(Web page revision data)

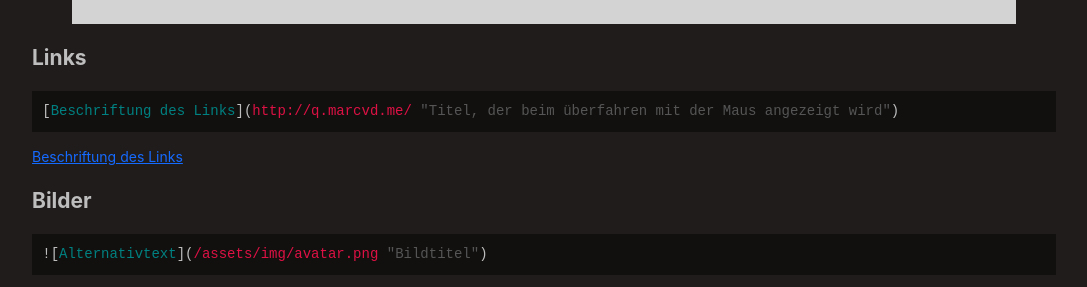
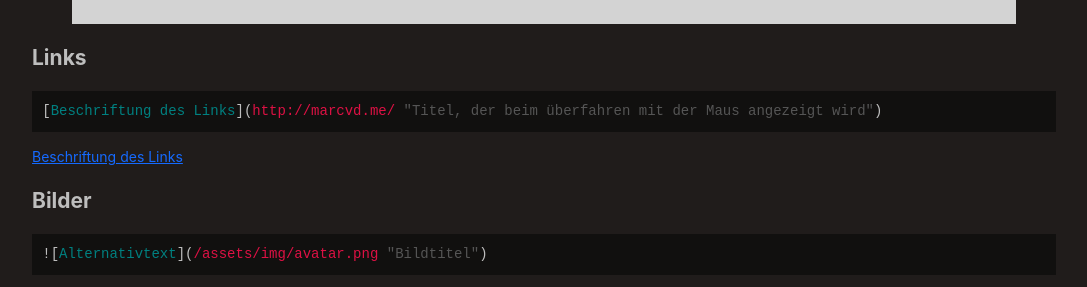
Before and after one commit to marc-q/marc-q.github.io, a Jekyll site: the page built from wiki/markdown.md, in a window 1280 px wide and 900 px high, scrolled down 2339 px. Shown: the part 157-444 px from the top of the window, without its empty margins (96-1183 px from the left). Built offline with Jekyll 4.4.1, drawn with Linux system fonts in a browser that asks for light colours; our own code applies the rules of GitHub Pages for plain Markdown files; the repository's description, which GitHub fills in, is left out; part of the change alters nothing that is shown.

````diff
--- a/wiki/markdown.md
+++ b/wiki/markdown.md
@@ -1,21 +1,21 @@
 Markdown Syntax
 
-* Absatz
-* Zeilenumbruch
-* Schrift verändern
-    * Kursiv
-    * Fett
-    * Fett kursiv
-* Text markieren
-* Listen
-    * Ungeordnete Liste
-    * Geordnete Liste
-* Überschriften
-    * HTML-Überschriften
-    * Alternativen
-* Zitate
-* Links
-* Bilder
+* [Absatz](#absatz)
+* [Zeilenumbruch](#zeilenumbruch)
+* [Schrift verändern](#schrift-verändern)
+    * [Kursiv](#kursiv)
+    * [Fett](#fett)
+    * [Fett kursiv](#fett-kursiv)
+* [Text markieren](#text-markieren)
+* [Listen](#listen)
+    * [Ungeordnete Liste](#ungeordnete-liste)
+    * [Geordnete Liste](#geordnete-liste)
+* [Überschriften](#Überschriften)
+    * [HTML-Überschriften](#html-Überschriften)
+    * [Alternativen](#alternativen)
+* [Zitate](#zitate)
+* [Links](#links)
+* [Bilder](#bilder)
 
 Absatz
 ======
@@ -140,10 +140,10 @@ Links
 =====
 
 ```markdown
-[Beschriftung des Links](http://q.marcvd.me/ "Titel, der beim überfahren mit der Maus angezeigt wird")
+[Beschriftung des Links](http://marcvd.me/ "Titel, der beim überfahren mit der Maus angezeigt wird")
 ```
 
-[Beschriftung des Links](http://q.marcvd.me/ "Titel, der beim überfahren mit der Maus angezeigt wird")
+[Beschriftung des Links](http://marcvd.me/ "Titel, der beim überfahren mit der Maus angezeigt wird")
 
 Bilder
 ======
````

Aim of the exercise
Write all the entries again word for word, minus the pictures.

Exercise answer
Before and after one commit to marc-q/marc-q.github.io, a Jekyll site: the page built from wiki/markdown.md, in a window 1280 px wide and 900 px high, scrolled down 2339 px. Shown: the part 157-444 px from the top of the window, without its empty margins (96-1183 px from the left). Built offline with Jekyll 4.4.1, drawn with Linux system fonts in a browser that asks for light colours; our own code applies the rules of GitHub Pages for plain Markdown files; the repository's description, which GitHub fills in, is left out; part of the change alters nothing that is shown.

````diff
--- a/wiki/markdown.md
+++ b/wiki/markdown.md
@@ -1,21 +1,21 @@
 Markdown Syntax
 
-* Absatz
-* Zeilenumbruch
-* Schrift verändern
-    * Kursiv
-    * Fett
-    * Fett kursiv
-* Text markieren
-* Listen
-    * Ungeordnete Liste
-    * Geordnete Liste
-* Überschriften
-    * HTML-Überschriften
-    * Alternativen
-* Zitate
-* Links
-* Bilder
+* [Absatz](#absatz)
+* [Zeilenumbruch](#zeilenumbruch)
+* [Schrift verändern](#schrift-verändern)
+    * [Kursiv](#kursiv)
+    * [Fett](#fett)
+    * [Fett kursiv](#fett-kursiv)
+* [Text markieren](#text-markieren)
+* [Listen](#listen)
+    * [Ungeordnete Liste](#ungeordnete-liste)
+    * [Geordnete Liste](#geordnete-liste)
+* [Überschriften](#Überschriften)
+    * [HTML-Überschriften](#html-Überschriften)
+    * [Alternativen](#alternativen)
+* [Zitate](#zitate)
+* [Links](#links)
+* [Bilder](#bilder)
 
 Absatz
 ======
@@ -140,10 +140,10 @@ Links
 =====
 
 ```markdown
-[Beschriftung des Links](http://q.marcvd.me/ "Titel, der beim überfahren mit der Maus angezeigt wird")
+[Beschriftung des Links](http://marcvd.me/ "Titel, der beim überfahren mit der Maus angezeigt wird")
 ```
 
-[Beschriftung des Links](http://q.marcvd.me/ "Titel, der beim überfahren mit der Maus angezeigt wird")
+[Beschriftung des Links](http://marcvd.me/ "Titel, der beim überfahren mit der Maus angezeigt wird")
 
 Bilder
 ======
````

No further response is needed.